Instructions to follow →
Every line below should be repeated exactly.

= = =

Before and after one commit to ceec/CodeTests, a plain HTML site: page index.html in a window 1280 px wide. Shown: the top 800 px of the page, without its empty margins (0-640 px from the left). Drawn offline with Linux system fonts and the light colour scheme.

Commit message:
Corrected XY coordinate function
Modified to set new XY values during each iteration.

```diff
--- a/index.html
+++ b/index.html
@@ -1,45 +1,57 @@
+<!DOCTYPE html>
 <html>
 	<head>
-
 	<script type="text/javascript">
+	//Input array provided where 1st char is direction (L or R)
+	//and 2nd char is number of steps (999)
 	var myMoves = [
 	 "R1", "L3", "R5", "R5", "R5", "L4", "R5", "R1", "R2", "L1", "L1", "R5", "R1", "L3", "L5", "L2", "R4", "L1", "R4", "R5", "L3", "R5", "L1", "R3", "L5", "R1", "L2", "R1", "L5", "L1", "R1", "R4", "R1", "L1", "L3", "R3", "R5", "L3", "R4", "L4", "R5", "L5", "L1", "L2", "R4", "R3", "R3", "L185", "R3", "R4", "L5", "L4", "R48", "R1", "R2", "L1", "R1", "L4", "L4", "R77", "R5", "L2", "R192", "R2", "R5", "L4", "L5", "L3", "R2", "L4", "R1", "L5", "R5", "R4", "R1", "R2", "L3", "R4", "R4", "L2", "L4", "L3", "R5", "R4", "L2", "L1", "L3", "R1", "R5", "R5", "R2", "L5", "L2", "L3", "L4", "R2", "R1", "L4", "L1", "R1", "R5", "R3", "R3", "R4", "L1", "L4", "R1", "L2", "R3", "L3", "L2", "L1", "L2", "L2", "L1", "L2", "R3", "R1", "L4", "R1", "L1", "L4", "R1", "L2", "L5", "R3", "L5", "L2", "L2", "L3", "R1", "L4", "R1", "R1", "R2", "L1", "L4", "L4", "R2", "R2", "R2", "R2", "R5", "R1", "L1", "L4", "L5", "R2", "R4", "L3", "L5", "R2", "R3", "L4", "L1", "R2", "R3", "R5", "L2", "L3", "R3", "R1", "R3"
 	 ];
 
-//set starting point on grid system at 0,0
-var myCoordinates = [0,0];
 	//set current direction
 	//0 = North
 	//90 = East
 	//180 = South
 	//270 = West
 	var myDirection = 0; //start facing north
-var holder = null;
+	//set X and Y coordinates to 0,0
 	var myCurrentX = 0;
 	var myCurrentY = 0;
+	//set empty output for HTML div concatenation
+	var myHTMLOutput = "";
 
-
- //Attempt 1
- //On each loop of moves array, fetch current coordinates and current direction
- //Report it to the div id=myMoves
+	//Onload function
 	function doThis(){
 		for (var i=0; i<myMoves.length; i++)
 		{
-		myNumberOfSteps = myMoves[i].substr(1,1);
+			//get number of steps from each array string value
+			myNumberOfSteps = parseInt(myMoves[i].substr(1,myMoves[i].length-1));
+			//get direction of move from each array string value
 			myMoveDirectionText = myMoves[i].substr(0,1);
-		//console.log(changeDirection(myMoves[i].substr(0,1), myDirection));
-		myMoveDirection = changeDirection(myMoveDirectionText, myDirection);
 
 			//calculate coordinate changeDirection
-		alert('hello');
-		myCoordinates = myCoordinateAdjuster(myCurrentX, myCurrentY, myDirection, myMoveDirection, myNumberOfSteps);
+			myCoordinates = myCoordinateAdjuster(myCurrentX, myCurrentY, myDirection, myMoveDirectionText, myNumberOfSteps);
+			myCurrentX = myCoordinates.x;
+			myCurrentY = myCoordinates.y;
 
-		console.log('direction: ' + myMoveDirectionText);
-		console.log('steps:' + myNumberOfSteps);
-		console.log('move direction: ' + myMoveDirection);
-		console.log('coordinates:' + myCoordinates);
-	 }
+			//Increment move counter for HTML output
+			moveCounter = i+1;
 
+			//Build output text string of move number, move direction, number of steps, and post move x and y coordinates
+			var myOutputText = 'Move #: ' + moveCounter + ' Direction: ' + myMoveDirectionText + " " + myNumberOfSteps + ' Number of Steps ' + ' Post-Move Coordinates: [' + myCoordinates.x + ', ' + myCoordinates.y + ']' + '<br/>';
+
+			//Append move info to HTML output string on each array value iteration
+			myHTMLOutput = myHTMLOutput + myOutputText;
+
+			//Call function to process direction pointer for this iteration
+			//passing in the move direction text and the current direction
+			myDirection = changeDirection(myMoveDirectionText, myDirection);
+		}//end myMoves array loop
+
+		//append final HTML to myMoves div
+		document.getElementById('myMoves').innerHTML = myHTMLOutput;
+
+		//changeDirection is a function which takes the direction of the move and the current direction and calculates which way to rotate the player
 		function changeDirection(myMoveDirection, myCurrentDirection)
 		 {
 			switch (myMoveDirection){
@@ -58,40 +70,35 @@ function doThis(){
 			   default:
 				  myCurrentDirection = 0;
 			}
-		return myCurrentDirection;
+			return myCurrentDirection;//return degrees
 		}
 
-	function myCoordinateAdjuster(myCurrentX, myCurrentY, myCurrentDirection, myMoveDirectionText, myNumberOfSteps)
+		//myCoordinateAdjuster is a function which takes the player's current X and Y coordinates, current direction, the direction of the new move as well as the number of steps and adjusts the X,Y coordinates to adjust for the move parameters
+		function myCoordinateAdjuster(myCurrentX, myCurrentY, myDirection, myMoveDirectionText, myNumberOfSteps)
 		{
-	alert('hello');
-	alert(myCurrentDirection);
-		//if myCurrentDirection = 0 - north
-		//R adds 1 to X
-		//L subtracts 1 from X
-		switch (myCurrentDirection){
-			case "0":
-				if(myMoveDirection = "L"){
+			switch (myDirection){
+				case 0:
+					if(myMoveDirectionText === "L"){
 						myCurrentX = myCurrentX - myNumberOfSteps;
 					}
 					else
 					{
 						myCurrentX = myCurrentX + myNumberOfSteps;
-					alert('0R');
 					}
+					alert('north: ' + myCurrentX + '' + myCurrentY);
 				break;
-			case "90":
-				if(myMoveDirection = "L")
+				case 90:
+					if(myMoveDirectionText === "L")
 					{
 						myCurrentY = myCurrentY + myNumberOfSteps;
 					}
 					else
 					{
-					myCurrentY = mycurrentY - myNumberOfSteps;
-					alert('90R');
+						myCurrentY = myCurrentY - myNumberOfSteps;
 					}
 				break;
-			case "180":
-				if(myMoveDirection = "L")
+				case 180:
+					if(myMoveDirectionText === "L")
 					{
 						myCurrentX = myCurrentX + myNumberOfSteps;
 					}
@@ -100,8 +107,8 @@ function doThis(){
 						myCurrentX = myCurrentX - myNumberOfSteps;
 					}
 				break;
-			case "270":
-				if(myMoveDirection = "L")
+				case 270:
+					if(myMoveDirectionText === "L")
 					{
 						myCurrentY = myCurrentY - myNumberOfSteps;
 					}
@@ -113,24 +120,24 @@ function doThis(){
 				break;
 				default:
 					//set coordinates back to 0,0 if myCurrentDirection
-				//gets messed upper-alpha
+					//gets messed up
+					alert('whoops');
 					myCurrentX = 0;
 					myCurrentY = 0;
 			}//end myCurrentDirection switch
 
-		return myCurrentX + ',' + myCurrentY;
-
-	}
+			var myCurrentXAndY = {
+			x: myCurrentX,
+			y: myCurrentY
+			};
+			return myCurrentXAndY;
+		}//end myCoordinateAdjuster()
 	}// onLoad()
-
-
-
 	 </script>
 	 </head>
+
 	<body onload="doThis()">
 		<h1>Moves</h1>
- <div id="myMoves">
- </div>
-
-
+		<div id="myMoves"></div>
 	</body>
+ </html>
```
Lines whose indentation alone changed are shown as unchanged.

= = =

Answer section →
Before and after one commit to ceec/CodeTests, a plain HTML site: page index.html in a window 1280 px wide. Shown: the top 800 px of the page, without its empty margins (0-640 px from the left). Drawn offline with Linux system fonts and the light colour scheme.

Commit message:
Corrected XY coordinate function
Modified to set new XY values during each iteration.

```diff
--- a/index.html
+++ b/index.html
@@ -1,45 +1,57 @@
+<!DOCTYPE html>
 <html>
 	<head>
-
 	<script type="text/javascript">
+	//Input array provided where 1st char is direction (L or R)
+	//and 2nd char is number of steps (999)
 	var myMoves = [
 	 "R1", "L3", "R5", "R5", "R5", "L4", "R5", "R1", "R2", "L1", "L1", "R5", "R1", "L3", "L5", "L2", "R4", "L1", "R4", "R5", "L3", "R5", "L1", "R3", "L5", "R1", "L2", "R1", "L5", "L1", "R1", "R4", "R1", "L1", "L3", "R3", "R5", "L3", "R4", "L4", "R5", "L5", "L1", "L2", "R4", "R3", "R3", "L185", "R3", "R4", "L5", "L4", "R48", "R1", "R2", "L1", "R1", "L4", "L4", "R77", "R5", "L2", "R192", "R2", "R5", "L4", "L5", "L3", "R2", "L4", "R1", "L5", "R5", "R4", "R1", "R2", "L3", "R4", "R4", "L2", "L4", "L3", "R5", "R4", "L2", "L1", "L3", "R1", "R5", "R5", "R2", "L5", "L2", "L3", "L4", "R2", "R1", "L4", "L1", "R1", "R5", "R3", "R3", "R4", "L1", "L4", "R1", "L2", "R3", "L3", "L2", "L1", "L2", "L2", "L1", "L2", "R3", "R1", "L4", "R1", "L1", "L4", "R1", "L2", "L5", "R3", "L5", "L2", "L2", "L3", "R1", "L4", "R1", "R1", "R2", "L1", "L4", "L4", "R2", "R2", "R2", "R2", "R5", "R1", "L1", "L4", "L5", "R2", "R4", "L3", "L5", "R2", "R3", "L4", "L1", "R2", "R3", "R5", "L2", "L3", "R3", "R1", "R3"
 	 ];
 
-//set starting point on grid system at 0,0
-var myCoordinates = [0,0];
 	//set current direction
 	//0 = North
 	//90 = East
 	//180 = South
 	//270 = West
 	var myDirection = 0; //start facing north
-var holder = null;
+	//set X and Y coordinates to 0,0
 	var myCurrentX = 0;
 	var myCurrentY = 0;
+	//set empty output for HTML div concatenation
+	var myHTMLOutput = "";
 
-
- //Attempt 1
- //On each loop of moves array, fetch current coordinates and current direction
- //Report it to the div id=myMoves
+	//Onload function
 	function doThis(){
 		for (var i=0; i<myMoves.length; i++)
 		{
-		myNumberOfSteps = myMoves[i].substr(1,1);
+			//get number of steps from each array string value
+			myNumberOfSteps = parseInt(myMoves[i].substr(1,myMoves[i].length-1));
+			//get direction of move from each array string value
 			myMoveDirectionText = myMoves[i].substr(0,1);
-		//console.log(changeDirection(myMoves[i].substr(0,1), myDirection));
-		myMoveDirection = changeDirection(myMoveDirectionText, myDirection);
 
 			//calculate coordinate changeDirection
-		alert('hello');
-		myCoordinates = myCoordinateAdjuster(myCurrentX, myCurrentY, myDirection, myMoveDirection, myNumberOfSteps);
+			myCoordinates = myCoordinateAdjuster(myCurrentX, myCurrentY, myDirection, myMoveDirectionText, myNumberOfSteps);
+			myCurrentX = myCoordinates.x;
+			myCurrentY = myCoordinates.y;
 
-		console.log('direction: ' + myMoveDirectionText);
-		console.log('steps:' + myNumberOfSteps);
-		console.log('move direction: ' + myMoveDirection);
-		console.log('coordinates:' + myCoordinates);
-	 }
+			//Increment move counter for HTML output
+			moveCounter = i+1;
 
+			//Build output text string of move number, move direction, number of steps, and post move x and y coordinates
+			var myOutputText = 'Move #: ' + moveCounter + ' Direction: ' + myMoveDirectionText + " " + myNumberOfSteps + ' Number of Steps ' + ' Post-Move Coordinates: [' + myCoordinates.x + ', ' + myCoordinates.y + ']' + '<br/>';
+
+			//Append move info to HTML output string on each array value iteration
+			myHTMLOutput = myHTMLOutput + myOutputText;
+
+			//Call function to process direction pointer for this iteration
+			//passing in the move direction text and the current direction
+			myDirection = changeDirection(myMoveDirectionText, myDirection);
+		}//end myMoves array loop
+
+		//append final HTML to myMoves div
+		document.getElementById('myMoves').innerHTML = myHTMLOutput;
+
+		//changeDirection is a function which takes the direction of the move and the current direction and calculates which way to rotate the player
 		function changeDirection(myMoveDirection, myCurrentDirection)
 		 {
 			switch (myMoveDirection){
@@ -58,40 +70,35 @@ function doThis(){
 			   default:
 				  myCurrentDirection = 0;
 			}
-		return myCurrentDirection;
+			return myCurrentDirection;//return degrees
 		}
 
-	function myCoordinateAdjuster(myCurrentX, myCurrentY, myCurrentDirection, myMoveDirectionText, myNumberOfSteps)
+		//myCoordinateAdjuster is a function which takes the player's current X and Y coordinates, current direction, the direction of the new move as well as the number of steps and adjusts the X,Y coordinates to adjust for the move parameters
+		function myCoordinateAdjuster(myCurrentX, myCurrentY, myDirection, myMoveDirectionText, myNumberOfSteps)
 		{
-	alert('hello');
-	alert(myCurrentDirection);
-		//if myCurrentDirection = 0 - north
-		//R adds 1 to X
-		//L subtracts 1 from X
-		switch (myCurrentDirection){
-			case "0":
-				if(myMoveDirection = "L"){
+			switch (myDirection){
+				case 0:
+					if(myMoveDirectionText === "L"){
 						myCurrentX = myCurrentX - myNumberOfSteps;
 					}
 					else
 					{
 						myCurrentX = myCurrentX + myNumberOfSteps;
-					alert('0R');
 					}
+					alert('north: ' + myCurrentX + '' + myCurrentY);
 				break;
-			case "90":
-				if(myMoveDirection = "L")
+				case 90:
+					if(myMoveDirectionText === "L")
 					{
 						myCurrentY = myCurrentY + myNumberOfSteps;
 					}
 					else
 					{
-					myCurrentY = mycurrentY - myNumberOfSteps;
-					alert('90R');
+						myCurrentY = myCurrentY - myNumberOfSteps;
 					}
 				break;
-			case "180":
-				if(myMoveDirection = "L")
+				case 180:
+					if(myMoveDirectionText === "L")
 					{
 						myCurrentX = myCurrentX + myNumberOfSteps;
 					}
@@ -100,8 +107,8 @@ function doThis(){
 						myCurrentX = myCurrentX - myNumberOfSteps;
 					}
 				break;
-			case "270":
-				if(myMoveDirection = "L")
+				case 270:
+					if(myMoveDirectionText === "L")
 					{
 						myCurrentY = myCurrentY - myNumberOfSteps;
 					}
@@ -113,24 +120,24 @@ function doThis(){
 				break;
 				default:
 					//set coordinates back to 0,0 if myCurrentDirection
-				//gets messed upper-alpha
+					//gets messed up
+					alert('whoops');
 					myCurrentX = 0;
 					myCurrentY = 0;
 			}//end myCurrentDirection switch
 
-		return myCurrentX + ',' + myCurrentY;
-
-	}
+			var myCurrentXAndY = {
+			x: myCurrentX,
+			y: myCurrentY
+			};
+			return myCurrentXAndY;
+		}//end myCoordinateAdjuster()
 	}// onLoad()
-
-
-
 	 </script>
 	 </head>
+
 	<body onload="doThis()">
 		<h1>Moves</h1>
- <div id="myMoves">
- </div>
-
-
+		<div id="myMoves"></div>
 	</body>
+ </html>
```
Lines whose indentation alone changed are shown as unchanged.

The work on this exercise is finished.